The castle was built by the Normans around 1200 AD, and was occupied by them until c.1350, when the Mac Aodhagáin (MacEgan, Egan, Keegan) were installed on the lands.
The castle was enlarged and renovated several times, with considerable work in 1350 and 1580. Aside from the original thick stone walls, the building demonstrates some architectural features common to Irish fortifications of the period (including a murder-hole), and some less common features (including a Sheela na gig).
The castle remained under continuous occupation and ownership by the (Mac)Egan families until it was confiscated and burned at the time of the Cromwellian conquest c.1650.
The site remained in ruin, with only the thick exterior walls standing, until Michael J. Egan, a Mayo lawyer, purchased and renovated the building in 1972. While the castle remains a private residence, terms of the Department of Finance Heritage/Cultural Tax Relief mean the castle is periodically open to the public during the summer months. It is a protected structure (ref S329) on the North Tipperary list of protected structures.
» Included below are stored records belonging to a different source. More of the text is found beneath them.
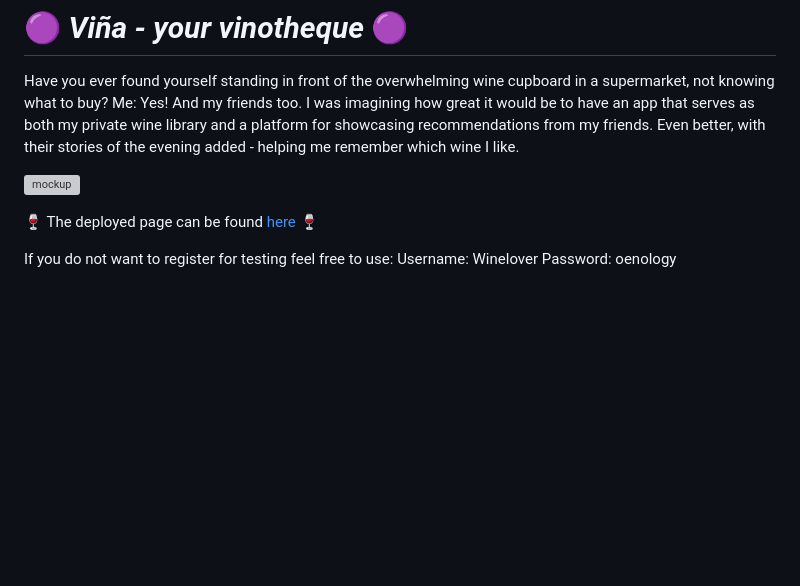
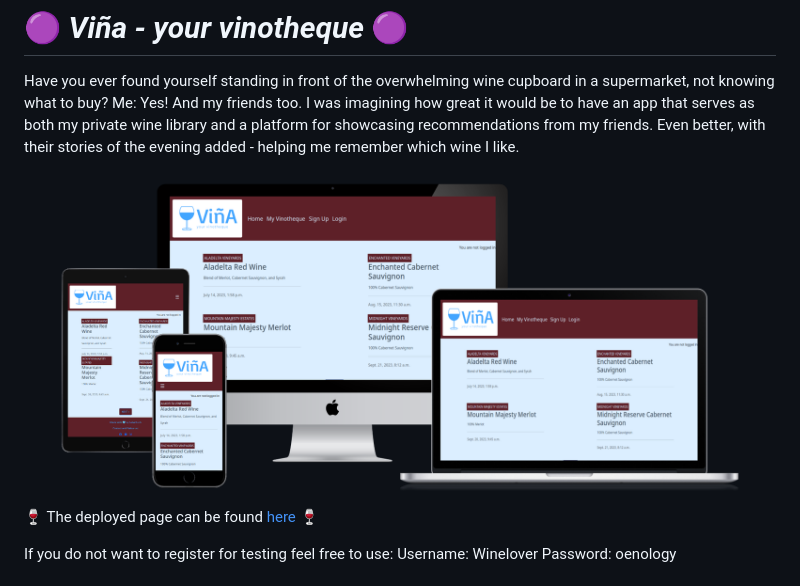
Before and after one commit to zabokaa/vina, a Markdown page: README.md, the part around the change. Rendered like a GitHub page; pictures changed too: assets/imgreadme/vinamockup.png (added); blank space fills up the shorter version; grey boxes are pictures that could not be loaded.

Commit message:
add mockup img to readMe

```diff
--- a/README.md
+++ b/README.md
@@ -2,7 +2,7 @@
 
 Have you ever found yourself standing in front of the overwhelming wine cupboard in a supermarket, not knowing what to buy? Me: Yes! And my friends too. I was imagining how great it would be to have an app that serves as both my private wine library and a platform for showcasing recommendations from my friends. Even better, with their stories of the evening added - helping me remember which wine I like.
 
- ![mockup](./assets/img/mockup.png)
+ ![mockup](./assets/imgreadme/vinamockup.png)
 
 🍷 The deployed page can be found [here](https://vina1312-ae94d8859b43.herokuapp.com/) 🍷
 
```
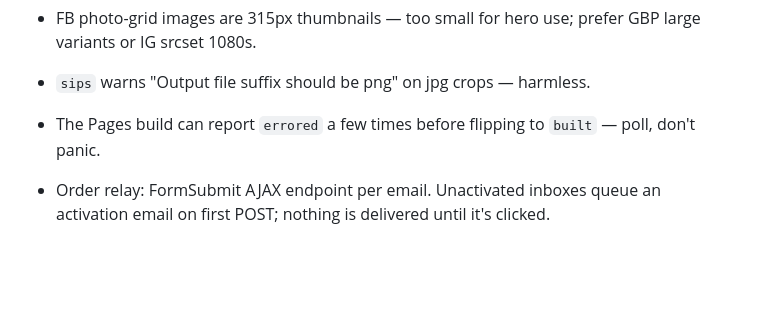
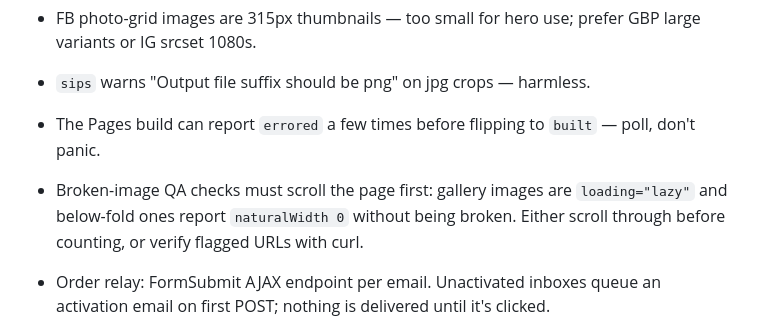
Before and after one commit to holdsudo/pizzeria-site-template, a Markdown page: CLAUDE.md, the part around the change. Rendered like a GitHub page; blank space fills up the shorter version.

Commit message:
docs: lazy-image QA pitfall
Co-Authored-By: Claude Fable 5 <noreply@anthropic.com>

```diff
--- a/CLAUDE.md
+++ b/CLAUDE.md
@@ -280,6 +280,9 @@ gh api repos/<owner>/<client-slug>/pages -X POST -f "source[branch]=master" -f "
 - `sips` warns "Output file suffix should be png" on jpg crops — harmless.
 - The Pages build can report `errored` a few times before flipping to `built` —
   poll, don't panic.
+- Broken-image QA checks must scroll the page first: gallery images are
+  `loading="lazy"` and below-fold ones report `naturalWidth 0` without being
+  broken. Either scroll through before counting, or verify flagged URLs with curl.
 - Order relay: FormSubmit AJAX endpoint per email. Unactivated inboxes queue an
   activation email on first POST; nothing is delivered until it's clicked.
 
```
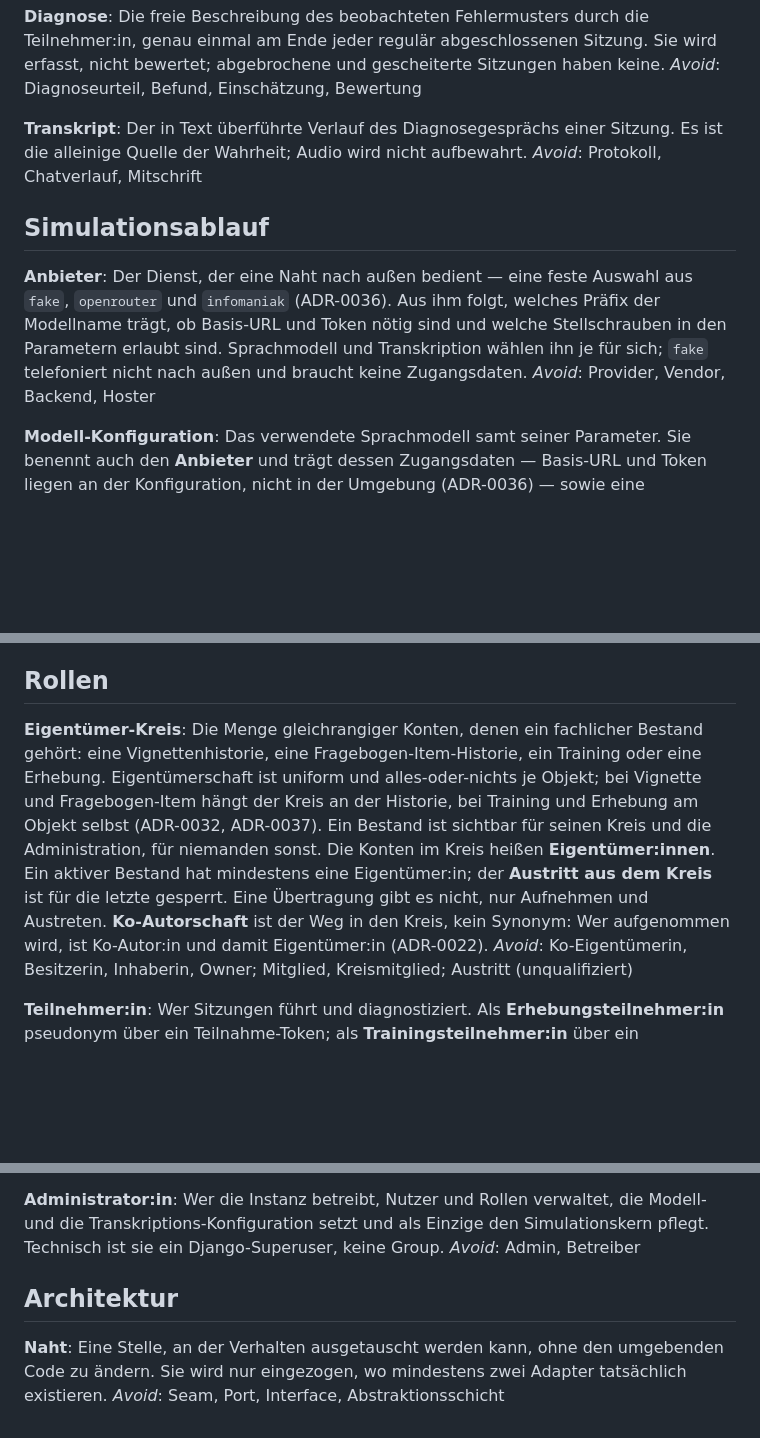
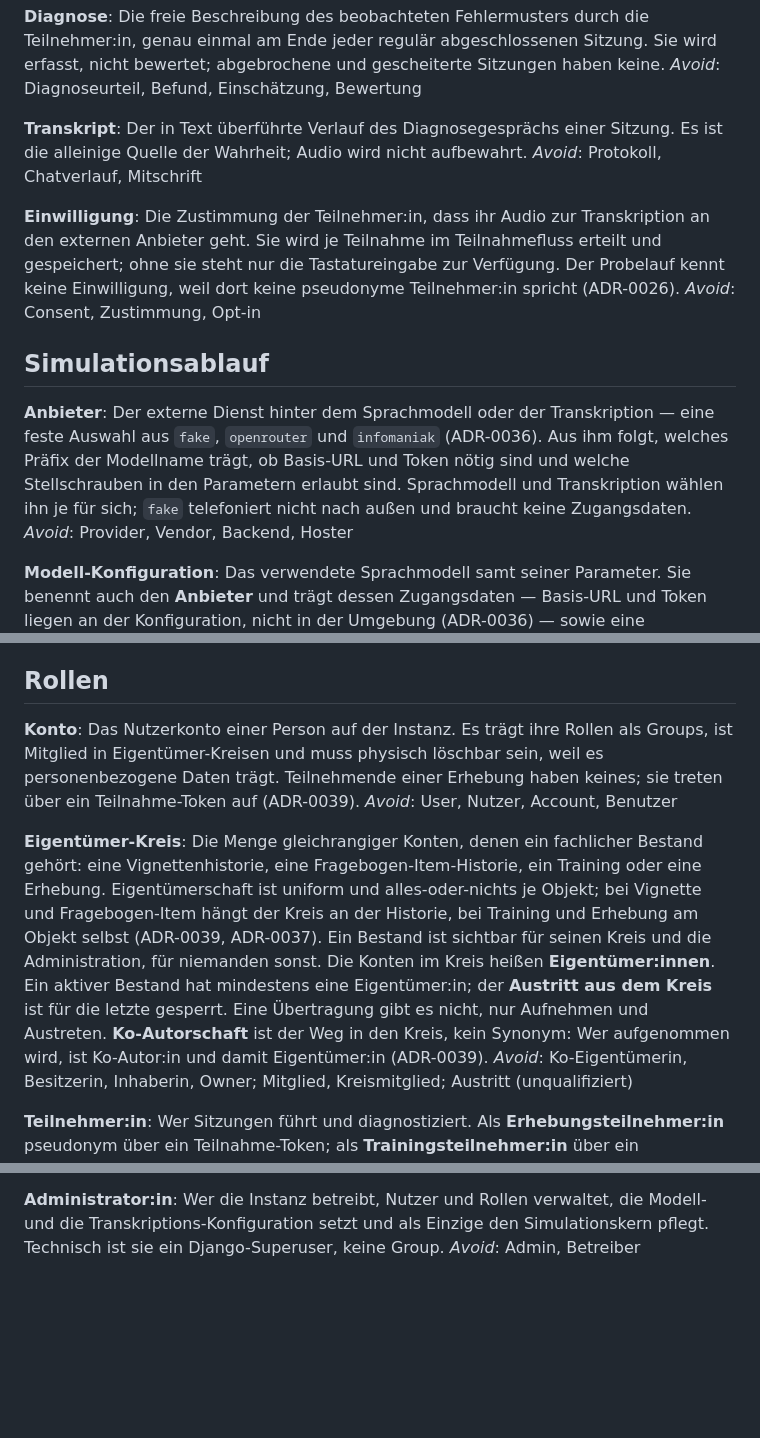
Before and after one commit to fgrng/failure_on_the_fly, a Markdown page: GLOSSARY.md, 3 parts joined by grey strips. Rendered like a GitHub page; blank space fills up the shorter version.

```diff
--- a/GLOSSARY.md
+++ b/GLOSSARY.md
@@ -117,10 +99,14 @@ _Avoid_: Diagnoseurteil, Befund, Einschätzung, Bewertung
 Der in Text überführte Verlauf des Diagnosegesprächs einer Sitzung. Es ist die alleinige Quelle der Wahrheit; Audio wird nicht aufbewahrt.
 _Avoid_: Protokoll, Chatverlauf, Mitschrift
 
+**Einwilligung**:
+Die Zustimmung der Teilnehmer:in, dass ihr Audio zur Transkription an den externen Anbieter geht. Sie wird je Teilnahme im Teilnahmefluss erteilt und gespeichert; ohne sie steht nur die Tastatureingabe zur Verfügung. Der Probelauf kennt keine Einwilligung, weil dort keine pseudonyme Teilnehmer:in spricht (ADR-0026).
+_Avoid_: Consent, Zustimmung, Opt-in
+
 ## Simulationsablauf
 
 **Anbieter**:
-Der Dienst, der eine Naht nach außen bedient — eine feste Auswahl aus `fake`, `openrouter` und `infomaniak` (ADR-0036). Aus ihm folgt, welches Präfix der Modellname trägt, ob Basis-URL und Token nötig sind und welche Stellschrauben in den Parametern erlaubt sind. Sprachmodell und Transkription wählen ihn je für sich; `fake` telefoniert nicht nach außen und braucht keine Zugangsdaten.
+Der externe Dienst hinter dem Sprachmodell oder der Transkription — eine feste Auswahl aus `fake`, `openrouter` und `infomaniak` (ADR-0036). Aus ihm folgt, welches Präfix der Modellname trägt, ob Basis-URL und Token nötig sind und welche Stellschrauben in den Parametern erlaubt sind. Sprachmodell und Transkription wählen ihn je für sich; `fake` telefoniert nicht nach außen und braucht keine Zugangsdaten.
 _Avoid_: Provider, Vendor, Backend, Hoster
 
 **Modell-Konfiguration**:
@@ -331,8 +325,12 @@ _Avoid_: Fragebogenseite, Block, Formular
 
 ## Rollen
 
+**Konto**:
+Das Nutzerkonto einer Person auf der Instanz. Es trägt ihre Rollen als Groups, ist Mitglied in Eigentümer-Kreisen und muss physisch löschbar sein, weil es personenbezogene Daten trägt. Teilnehmende einer Erhebung haben keines; sie treten über ein Teilnahme-Token auf (ADR-0039).
+_Avoid_: User, Nutzer, Account, Benutzer
+
 **Eigentümer-Kreis**:
-Die Menge gleichrangiger Konten, denen ein fachlicher Bestand gehört: eine Vignettenhistorie, eine Fragebogen-Item-Historie, ein Training oder eine Erhebung. Eigentümerschaft ist uniform und alles-oder-nichts je Objekt; bei Vignette und Fragebogen-Item hängt der Kreis an der Historie, bei Training und Erhebung am Objekt selbst (ADR-0032, ADR-0037). Ein Bestand ist sichtbar für seinen Kreis und die Administration, für niemanden sonst. Die Konten im Kreis heißen **Eigentümer:innen**. Ein aktiver Bestand hat mindestens eine Eigentümer:in; der **Austritt aus dem Kreis** ist für die letzte gesperrt. Eine Übertragung gibt es nicht, nur Aufnehmen und Austreten. **Ko-Autorschaft** ist der Weg in den Kreis, kein Synonym: Wer aufgenommen wird, ist Ko-Autor:in und damit Eigentümer:in (ADR-0022).
+Die Menge gleichrangiger Konten, denen ein fachlicher Bestand gehört: eine Vignettenhistorie, eine Fragebogen-Item-Historie, ein Training oder eine Erhebung. Eigentümerschaft ist uniform und alles-oder-nichts je Objekt; bei Vignette und Fragebogen-Item hängt der Kreis an der Historie, bei Training und Erhebung am Objekt selbst (ADR-0039, ADR-0037). Ein Bestand ist sichtbar für seinen Kreis und die Administration, für niemanden sonst. Die Konten im Kreis heißen **Eigentümer:innen**. Ein aktiver Bestand hat mindestens eine Eigentümer:in; der **Austritt aus dem Kreis** ist für die letzte gesperrt. Eine Übertragung gibt es nicht, nur Aufnehmen und Austreten. **Ko-Autorschaft** ist der Weg in den Kreis, kein Synonym: Wer aufgenommen wird, ist Ko-Autor:in und damit Eigentümer:in (ADR-0039).
 _Avoid_: Ko-Eigentümerin, Besitzerin, Inhaberin, Owner; Mitglied, Kreismitglied; Austritt (unqualifiziert)
 
 **Teilnehmer:in**:
@@ -354,9 +352,3 @@ _Avoid_: Wissenschaftler, Studienleiter
 **Administrator:in**:
 Wer die Instanz betreibt, Nutzer und Rollen verwaltet, die Modell- und die Transkriptions-Konfiguration setzt und als Einzige den Simulationskern pflegt. Technisch ist sie ein Django-Superuser, keine Group.
 _Avoid_: Admin, Betreiber
-
-## Architektur
-
-**Naht**:
-Eine Stelle, an der Verhalten ausgetauscht werden kann, ohne den umgebenden Code zu ändern. Sie wird nur eingezogen, wo mindestens zwei Adapter tatsächlich existieren.
-_Avoid_: Seam, Port, Interface, Abstraktionsschicht
```
Also changed, not shown: other parts of GLOSSARY.md (+19 -29 lines).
The castle hosted several "Clan Egan" rallies in 2000, 2004 and 2008.